- Washington Times: The Massachusetts health care plan "is a Frankenstein's monster of tax penalties, expanded government-insurance programs and unfunded mandates," a Times editorial states. According to the editorial, the "fault of this bill is that it really isn't 'consumer-driven' at all," but "[p]erhaps the biggest laugher here is that we're somehow supposed to be impressed with ... Romney's observation that the bill simply applies the state's auto insurance thinking to medical care." The editorial adds, "The state's auto insurance market is an overregulated nightmare. It's so bad that even Geico and Progressive don't offer plans in Massachusetts. A lizard would choke on it" (Washington Times, 4/6).
Several broadcast programs reported on the Massachusetts bill:
- ABCNews' "World News Tonight": The segment includes comments from Paul Ginsburg, president of the Center for Studying Health System Change; Romney; a Massachusetts business owner; and a Massachusetts resident with high health care costs (Weiner, "World News Tonight," ABCNews, 4/5). Video of a related segment is available online.

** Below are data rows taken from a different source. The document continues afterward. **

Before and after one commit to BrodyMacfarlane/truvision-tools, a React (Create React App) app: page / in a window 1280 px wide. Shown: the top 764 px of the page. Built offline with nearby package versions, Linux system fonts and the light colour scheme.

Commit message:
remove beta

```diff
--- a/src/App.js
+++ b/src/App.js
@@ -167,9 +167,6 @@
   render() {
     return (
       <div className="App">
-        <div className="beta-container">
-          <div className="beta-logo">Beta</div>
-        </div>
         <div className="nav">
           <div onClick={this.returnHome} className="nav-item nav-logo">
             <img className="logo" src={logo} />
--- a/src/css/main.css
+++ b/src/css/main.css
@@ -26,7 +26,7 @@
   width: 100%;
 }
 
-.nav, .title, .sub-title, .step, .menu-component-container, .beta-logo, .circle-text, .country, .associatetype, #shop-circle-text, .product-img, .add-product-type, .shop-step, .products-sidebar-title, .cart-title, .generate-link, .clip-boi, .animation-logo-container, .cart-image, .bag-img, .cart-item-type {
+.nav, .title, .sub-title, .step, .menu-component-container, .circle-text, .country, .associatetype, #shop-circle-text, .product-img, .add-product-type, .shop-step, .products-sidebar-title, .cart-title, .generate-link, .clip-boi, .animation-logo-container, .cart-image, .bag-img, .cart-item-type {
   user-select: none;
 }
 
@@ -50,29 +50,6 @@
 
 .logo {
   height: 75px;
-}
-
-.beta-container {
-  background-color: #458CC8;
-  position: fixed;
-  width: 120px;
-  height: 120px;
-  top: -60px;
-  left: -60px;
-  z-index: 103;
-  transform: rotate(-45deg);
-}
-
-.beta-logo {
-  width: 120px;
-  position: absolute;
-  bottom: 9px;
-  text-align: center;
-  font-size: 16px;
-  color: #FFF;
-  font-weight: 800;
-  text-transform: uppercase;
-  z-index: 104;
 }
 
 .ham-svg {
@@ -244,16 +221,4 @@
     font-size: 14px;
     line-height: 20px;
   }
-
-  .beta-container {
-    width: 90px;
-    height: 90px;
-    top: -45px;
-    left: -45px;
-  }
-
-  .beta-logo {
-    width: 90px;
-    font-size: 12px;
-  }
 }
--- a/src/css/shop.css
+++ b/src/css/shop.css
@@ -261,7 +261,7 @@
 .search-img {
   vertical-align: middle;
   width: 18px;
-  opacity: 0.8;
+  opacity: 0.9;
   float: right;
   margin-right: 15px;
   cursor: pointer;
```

- APM's "Marketplace": The segment includes comments from Stuart Altman, health economist and professor of national health policy at the Brandeis University Heller School for Social Policy and Management; Richard Cauchi, health program director at the National Conference of State Legislatures; and Uwe Reinhardt, a professor of political economy Princeton University (Palmer, "Marketplace," APM, 4/5). The complete segment is available online in RealPlayer.
- CBS' "Evening News": The segment includes comments from Altman and Romney (Regan, "Evening News," CBS, 4/5). The complete segment is available online in RealPlayer.

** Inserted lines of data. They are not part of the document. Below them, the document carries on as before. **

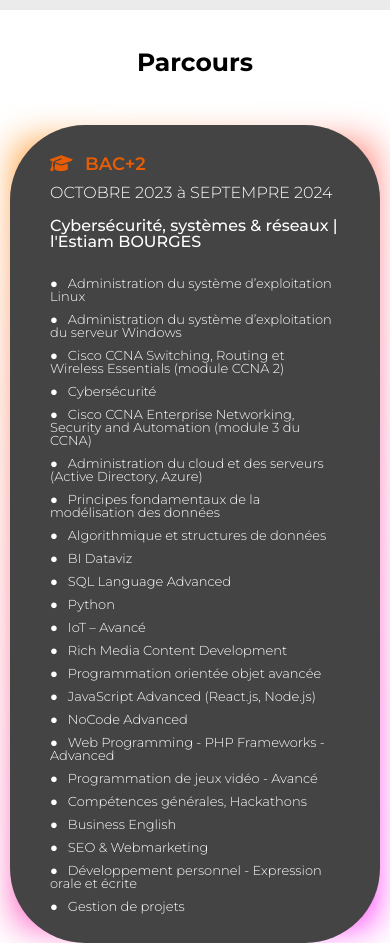
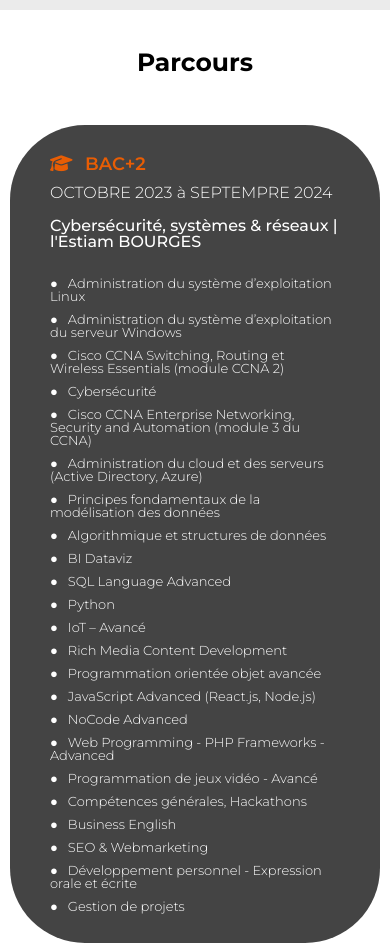
Before and after one commit to Dyls00/NexProject, a plain HTML site: page Nex/index.html in a window 390 px wide. Shown: the part 3600-4543 px from the top of the page. Drawn offline with Linux system fonts and the light colour scheme.

Commit message:
Responsive

```diff
--- a/Nex/index.html
+++ b/Nex/index.html
@@ -654,7 +654,7 @@
                 <div class="contact-subtitle">
                     Actuellement à la recherche d'une opportunité de stage et d'alternance, je suis intéressée par les postes de :<br>
                     <div class="jobs">
-                        <b> Développement web • Data & Application and design</b>
+                        <h2> Développement web • Data & Application and design</h2>
                     </div>
                 </div>
 
--- a/Nex/styles/mobile.css
+++ b/Nex/styles/mobile.css
@@ -366,6 +366,14 @@
         background-color: #444;
     }
 
+    .light-box::before {
+        display: none;
+    }
+
+    .light-box::after {
+        display: none;
+    }
+
     #experience .date {
         color: white;
     }
```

- NBC's "Nightly News": The segment includes comments from Ginsburg; Reinhardt; Romney; and an uninsured U.S. resident (Taibbi, "Nightly News," NBC, 4/5). The complete segment is available online in Windows Media.
- PBS' "NewsHour with Jim Lehrer": Susan Dentzer, health correspondent for the NewsHour, reports on the bill (Dentzer, "NewsHour with Jim Lehrer," PBS, 4/5). The complete transcript is available online. The complete segment is available online in RealPlayer.
- WAMU's "The Diane Rehm Show": The first hour of the NPR-syndicated show on Thursday is scheduled to include a discussion of the bill. Guests on the program are scheduled to include Ron Pollack, executive director of Families USA, and Bill Vernon, Massachusetts state director for the National Federation of Independent Business (Rehm, "The Diane Rehm Show," WAMU, 4/6). The complete segment will be available online in RealPlayer and Windows Media after the broadcast.